Both fortunately and unfortunately for me, my new office space is so modern in its design that every single conference room is encased with glass walls and doors – making it all too easy to peer inside each one to determine whether or not it’s occupied. That’s great for off-the-cuff meetings, but not so much for someone who needs just 5 minutes to change an insulin pump site.
Due to the lack of privacy in my office suite, I had to venture out to the main building bathrooms as a next resort. But I wasn’t just going to use any old bathroom. No, I sought out the one that had what I suspected to be the least amount of foot traffic and also the cleanest sink, because I most certainly was not going to lock myself into a stall to ensure more privacy when changing my pod. Absolutely not. Sure, it would mean that I had the stall door blocking me from view, but it also meant I’d have to change my pod without a table in front of me to put my supplies on, and I wasn’t about to do that because it would virtually guarantee that I drop something on the unsanitary bathroom floor – or worst-case scenario, maybe even break my vial of insulin. I wasn’t about to risk that, so I set about changing my pod at the bathroom sink, keeping my fingers and toes crossed the entire time that nobody would walk in while I was at any stage of the process.

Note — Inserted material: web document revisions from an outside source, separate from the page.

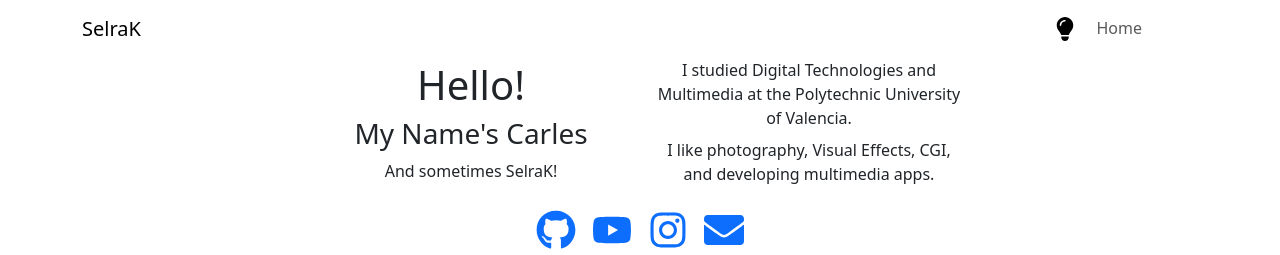
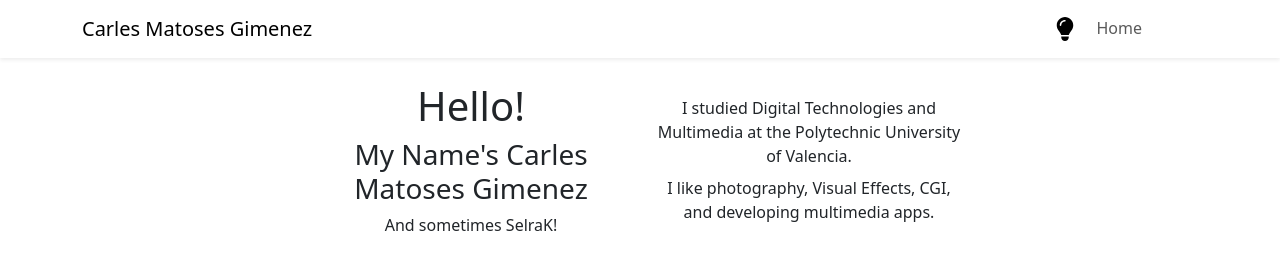
Before and after one commit to carlesmatoses/carlesmatoses.github.io, a React (Vite) app: page / in a window 1280 px wide. Shown: the top 255 px of the page. Built offline with nearby package versions, Linux system fonts and the light colour scheme.

Commit message:
improve name

```diff
--- a/src/components/Header.jsx
+++ b/src/components/Header.jsx
@@ -33,11 +33,11 @@ function Header() {
   }, []);
 
   return (
-    <Navbar expand="sm">
+    <Navbar expand="sm" className='shadow-sm mb-4'>
       <Container>
         <Navbar.Brand as={Link} to="/">
           {/* <LogoPlantilla scaleX={1} /> */}
-          SelraK
+          Carles Matoses Gimenez
         </Navbar.Brand>
 
         <Navbar.Toggle aria-controls="navbarNavAltMarkup" />
--- a/src/pagina/index.jsx
+++ b/src/pagina/index.jsx
@@ -18,7 +18,7 @@ function Index() {
           <div className="col d-flex align-items-center pb-3">
             <div className="row row-cols-1">
               <div className="col"><div className="h1 text-center">Hello!</div></div>
-              <div className="col"><div className="h3 fw-light text-center">My Name's Carles</div></div>
+              <div className="col"><div className="h3 fw-light text-center">My Name's Carles Matoses Gimenez</div></div>
               <div className="col"><div className="fw-light text-center">And sometimes SelraK!</div></div>
             </div>
           </div>
```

My mission was accomplished; a few moments later, I was rocking a brand-new pod and also marveling over how something fairly mundane (because I do it every 72 hours or so) could cause me such anxiety and make me feel self-conscious about needing to do this medically necessary routine in public. I’m not accustomed to feeling odd about my pod and the maintenance actions I take to keep it running smoothly – and to keep myself healthy, to boot – but there’s a solid, highly realistic chance that I’ll have to publicly change my pod again in the future. Hopefully, I can work on it so that changing my pod, whether within the walls of my own home or in the most public of locations, is something that I feel normal about doing, and worry less about whether or not people are judging me over it.